The Story

Shot over 7 years, Louder Than Words follows two families as they deal with the struggles and controversy involved in trying to break the barriers between the hearing and deaf worlds for the benefit of their children.

What many in the hearing world fail to understand is that being deaf comes with its own community, culture, and values.  So when a little device known as the cochlear implant was invented to allow deaf people the ability to hear, it was seen as a direct affront to those values.

Depicting the families choices with deafness throughout the years with these families allows Louder Than Words to challenge a lot opinions and convictions on both sides of the cochlear implant debate.

When a deaf child is born to hearing parents, it seems logical that they would look to surgery to “fix” this disability. Rachel Coleman, the creator and star of the beloved children’s show, Signing Time, has been teaching American Sign Language to families for almost 15 years.

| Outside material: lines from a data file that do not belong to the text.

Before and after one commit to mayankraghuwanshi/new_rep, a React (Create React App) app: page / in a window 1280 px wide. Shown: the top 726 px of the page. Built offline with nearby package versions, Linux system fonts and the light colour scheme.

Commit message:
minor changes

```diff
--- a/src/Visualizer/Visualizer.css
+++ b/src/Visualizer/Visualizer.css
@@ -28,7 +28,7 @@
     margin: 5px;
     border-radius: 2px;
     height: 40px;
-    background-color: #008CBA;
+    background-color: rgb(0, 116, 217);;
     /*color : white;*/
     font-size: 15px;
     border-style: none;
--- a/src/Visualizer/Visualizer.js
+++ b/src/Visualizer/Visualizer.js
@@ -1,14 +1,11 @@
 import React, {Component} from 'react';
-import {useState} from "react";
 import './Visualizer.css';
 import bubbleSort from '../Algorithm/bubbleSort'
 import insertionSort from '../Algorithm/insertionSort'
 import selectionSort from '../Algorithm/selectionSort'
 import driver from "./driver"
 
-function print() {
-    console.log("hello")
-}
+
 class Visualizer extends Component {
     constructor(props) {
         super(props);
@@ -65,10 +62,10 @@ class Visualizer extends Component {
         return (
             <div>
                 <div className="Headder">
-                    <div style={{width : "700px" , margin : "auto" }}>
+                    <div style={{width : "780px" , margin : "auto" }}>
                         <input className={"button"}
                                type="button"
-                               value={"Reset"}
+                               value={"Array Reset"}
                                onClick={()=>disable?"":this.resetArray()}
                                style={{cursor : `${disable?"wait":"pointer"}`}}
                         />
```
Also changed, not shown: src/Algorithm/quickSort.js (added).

When Rachel was told that her deaf daughter was going to graduate with a 3rd grade reading level, she refused to believe it. Was American Sign Language the answer for better communication? Signing time was a direct result of Rachel wanting to help her daughter. Was the impact it had on Leah what she had hoped for?

Rachel has rarely spoken openly about her daughter, Leah’s cochlear implant surgery at age 6. In this feature length documentary, the Coleman Family takes us step by step through their decision making process, their hopes and fears for their deaf child, including never before seen footage of Leah’s implant activation.

What happens when deaf parents choose to implant their deaf 
children? How will the Deaf Community that they’ve been a part of their entire lives respond?

Jill and Michael Stark are both deaf, as are their two children. Stuck between two cultures and wanting the best future for their children, they make the controversial choice for both of their children to undergo surgery for cochlear implants.  They are part of only a handful of deaf parent’s in the US to choose implants for their children. After this 7-year journey, was the result of the cochlear implant what they had hoped for?

Regardless of your view on deaf culture, cochlear implants, or education for deaf children, this film will shine a light on debates that have never been told before in a film.